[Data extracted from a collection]
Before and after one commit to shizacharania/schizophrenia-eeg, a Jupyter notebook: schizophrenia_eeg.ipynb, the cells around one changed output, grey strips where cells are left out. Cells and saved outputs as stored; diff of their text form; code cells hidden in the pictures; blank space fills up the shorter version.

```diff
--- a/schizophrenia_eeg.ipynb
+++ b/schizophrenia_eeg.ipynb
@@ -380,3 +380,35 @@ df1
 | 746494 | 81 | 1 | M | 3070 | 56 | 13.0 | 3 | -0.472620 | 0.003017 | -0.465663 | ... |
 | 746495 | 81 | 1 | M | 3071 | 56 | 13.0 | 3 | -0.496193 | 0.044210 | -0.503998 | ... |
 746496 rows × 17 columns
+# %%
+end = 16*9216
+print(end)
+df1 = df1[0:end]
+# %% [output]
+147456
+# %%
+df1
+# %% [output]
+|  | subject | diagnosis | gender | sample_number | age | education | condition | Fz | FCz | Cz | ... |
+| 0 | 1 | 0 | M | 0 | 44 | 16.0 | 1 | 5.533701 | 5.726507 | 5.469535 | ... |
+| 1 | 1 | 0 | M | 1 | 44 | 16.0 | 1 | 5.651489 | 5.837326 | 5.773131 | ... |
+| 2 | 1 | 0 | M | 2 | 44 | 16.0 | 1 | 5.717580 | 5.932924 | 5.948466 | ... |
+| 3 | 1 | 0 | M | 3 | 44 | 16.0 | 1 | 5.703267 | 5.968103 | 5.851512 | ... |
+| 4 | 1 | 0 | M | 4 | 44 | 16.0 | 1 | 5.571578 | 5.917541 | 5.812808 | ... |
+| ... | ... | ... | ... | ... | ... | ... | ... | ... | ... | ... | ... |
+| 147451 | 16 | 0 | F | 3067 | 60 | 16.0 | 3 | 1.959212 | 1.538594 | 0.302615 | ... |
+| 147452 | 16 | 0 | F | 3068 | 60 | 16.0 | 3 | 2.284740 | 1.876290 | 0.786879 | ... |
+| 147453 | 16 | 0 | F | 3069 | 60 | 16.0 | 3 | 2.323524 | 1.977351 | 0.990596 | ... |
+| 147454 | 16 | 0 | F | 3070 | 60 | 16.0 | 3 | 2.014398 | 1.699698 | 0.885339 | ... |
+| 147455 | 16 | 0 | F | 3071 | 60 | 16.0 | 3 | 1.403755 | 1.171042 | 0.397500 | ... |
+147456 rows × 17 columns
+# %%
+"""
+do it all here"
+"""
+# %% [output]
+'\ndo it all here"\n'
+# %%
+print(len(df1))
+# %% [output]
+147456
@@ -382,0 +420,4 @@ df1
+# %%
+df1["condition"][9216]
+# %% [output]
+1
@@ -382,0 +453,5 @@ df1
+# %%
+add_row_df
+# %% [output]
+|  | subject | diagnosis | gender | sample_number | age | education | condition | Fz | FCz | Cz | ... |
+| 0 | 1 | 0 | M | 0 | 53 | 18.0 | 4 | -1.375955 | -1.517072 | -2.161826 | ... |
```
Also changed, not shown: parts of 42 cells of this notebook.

==

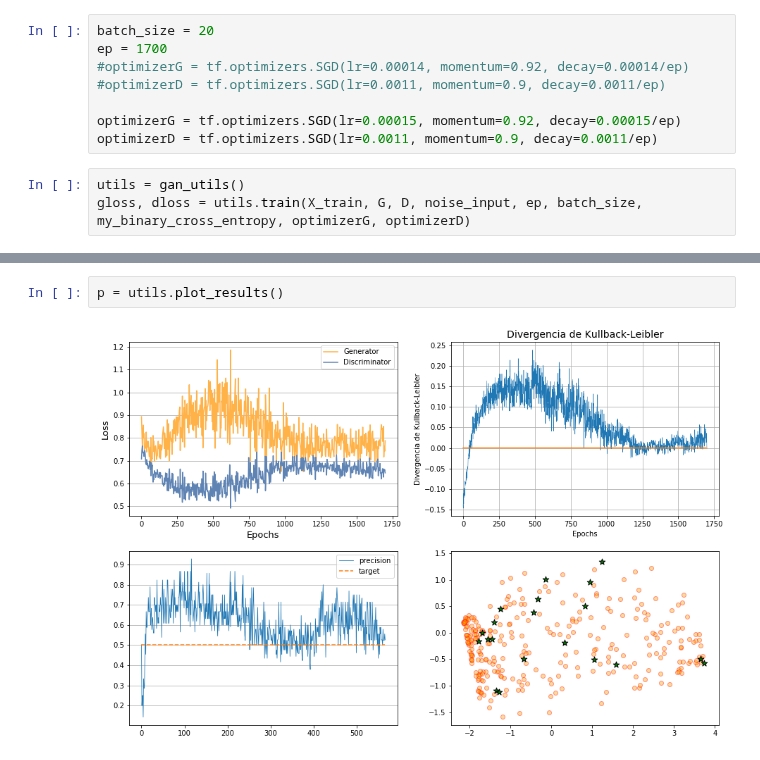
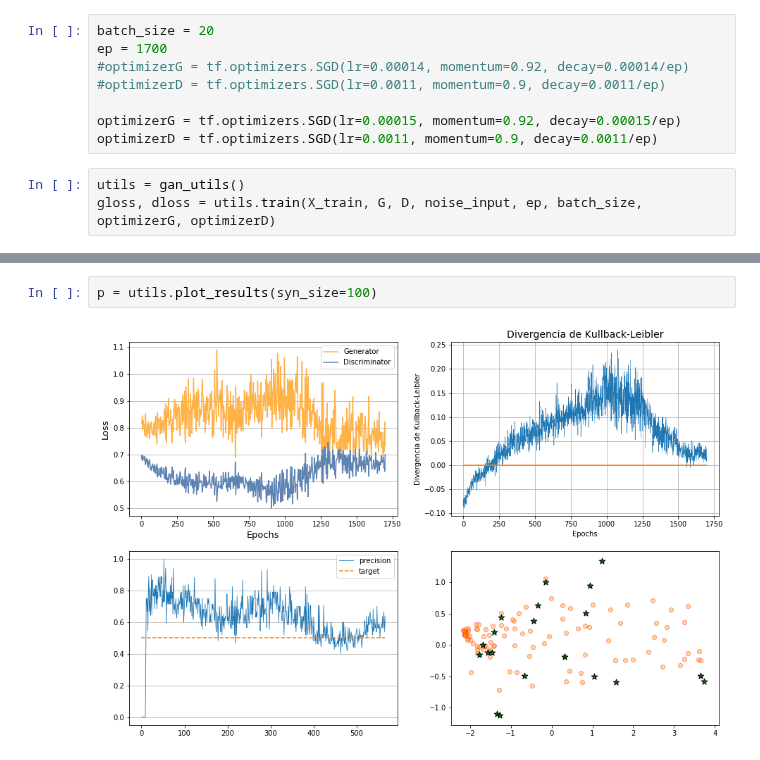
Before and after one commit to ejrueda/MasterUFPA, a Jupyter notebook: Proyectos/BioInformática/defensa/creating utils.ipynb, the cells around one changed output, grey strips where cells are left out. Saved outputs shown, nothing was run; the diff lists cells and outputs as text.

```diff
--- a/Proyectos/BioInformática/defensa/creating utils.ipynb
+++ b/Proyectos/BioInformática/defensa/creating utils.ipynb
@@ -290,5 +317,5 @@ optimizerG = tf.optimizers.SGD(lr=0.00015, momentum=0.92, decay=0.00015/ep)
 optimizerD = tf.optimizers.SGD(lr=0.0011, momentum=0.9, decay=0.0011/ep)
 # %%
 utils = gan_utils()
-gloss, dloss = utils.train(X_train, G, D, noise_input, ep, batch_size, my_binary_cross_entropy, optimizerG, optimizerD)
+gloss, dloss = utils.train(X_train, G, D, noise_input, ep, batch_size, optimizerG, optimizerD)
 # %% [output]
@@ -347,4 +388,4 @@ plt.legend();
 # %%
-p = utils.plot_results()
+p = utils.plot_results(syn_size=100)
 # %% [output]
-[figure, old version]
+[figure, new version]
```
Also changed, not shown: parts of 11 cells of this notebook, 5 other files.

---

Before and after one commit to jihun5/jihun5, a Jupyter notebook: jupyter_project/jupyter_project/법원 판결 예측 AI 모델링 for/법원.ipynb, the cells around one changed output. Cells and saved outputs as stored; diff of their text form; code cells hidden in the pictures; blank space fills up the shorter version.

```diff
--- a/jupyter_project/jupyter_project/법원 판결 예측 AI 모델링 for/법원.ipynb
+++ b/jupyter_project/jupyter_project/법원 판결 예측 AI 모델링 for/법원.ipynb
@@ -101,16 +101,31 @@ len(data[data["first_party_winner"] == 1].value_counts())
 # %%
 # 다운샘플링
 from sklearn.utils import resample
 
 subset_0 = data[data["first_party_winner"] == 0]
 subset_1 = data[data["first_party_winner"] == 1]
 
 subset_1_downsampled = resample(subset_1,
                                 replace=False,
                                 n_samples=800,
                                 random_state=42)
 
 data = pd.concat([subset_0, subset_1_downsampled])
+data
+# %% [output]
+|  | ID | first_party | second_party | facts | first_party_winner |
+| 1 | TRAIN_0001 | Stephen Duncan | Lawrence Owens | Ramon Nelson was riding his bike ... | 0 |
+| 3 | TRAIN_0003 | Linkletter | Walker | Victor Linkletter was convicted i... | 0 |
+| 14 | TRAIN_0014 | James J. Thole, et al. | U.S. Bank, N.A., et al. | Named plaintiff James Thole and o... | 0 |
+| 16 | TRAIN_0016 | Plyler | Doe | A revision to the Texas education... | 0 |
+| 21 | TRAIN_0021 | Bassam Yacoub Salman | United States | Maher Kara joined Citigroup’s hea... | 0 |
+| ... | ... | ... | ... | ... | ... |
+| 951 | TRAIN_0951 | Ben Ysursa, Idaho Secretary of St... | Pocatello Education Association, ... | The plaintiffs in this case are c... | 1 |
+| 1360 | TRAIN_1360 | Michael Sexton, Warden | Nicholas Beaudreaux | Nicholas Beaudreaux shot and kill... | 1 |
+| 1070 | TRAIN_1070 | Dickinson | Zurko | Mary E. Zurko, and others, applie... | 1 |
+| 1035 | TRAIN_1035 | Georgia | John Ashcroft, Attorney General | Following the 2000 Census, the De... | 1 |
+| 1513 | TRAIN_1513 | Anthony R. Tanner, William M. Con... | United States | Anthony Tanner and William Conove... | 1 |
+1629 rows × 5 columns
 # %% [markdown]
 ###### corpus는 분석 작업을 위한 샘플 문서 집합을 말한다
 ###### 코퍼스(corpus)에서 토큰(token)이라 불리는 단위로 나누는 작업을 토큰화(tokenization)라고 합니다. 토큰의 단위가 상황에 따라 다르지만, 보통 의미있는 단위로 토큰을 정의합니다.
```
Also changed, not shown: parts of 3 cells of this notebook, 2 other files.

**WHAT YOU HAVE TO DO:**
Every line above that carries the string "utils" should be copied.

**TASK RESULT:**
Before and after one commit to ejrueda/MasterUFPA, a Jupyter notebook: Proyectos/BioInformática/defensa/creating utils.ipynb, the cells around one changed output, grey strips where cells are left out. Saved outputs shown, nothing was run; the diff lists cells and outputs as text.
--- a/Proyectos/BioInformática/defensa/creating utils.ipynb
+++ b/Proyectos/BioInformática/defensa/creating utils.ipynb
 utils = gan_utils()
-gloss, dloss = utils.train(X_train, G, D, noise_input, ep, batch_size, my_binary_cross_entropy, optimizerG, optimizerD)
+gloss, dloss = utils.train(X_train, G, D, noise_input, ep, batch_size, optimizerG, optimizerD)
-p = utils.plot_results()
+p = utils.plot_results(syn_size=100)
 from sklearn.utils import resample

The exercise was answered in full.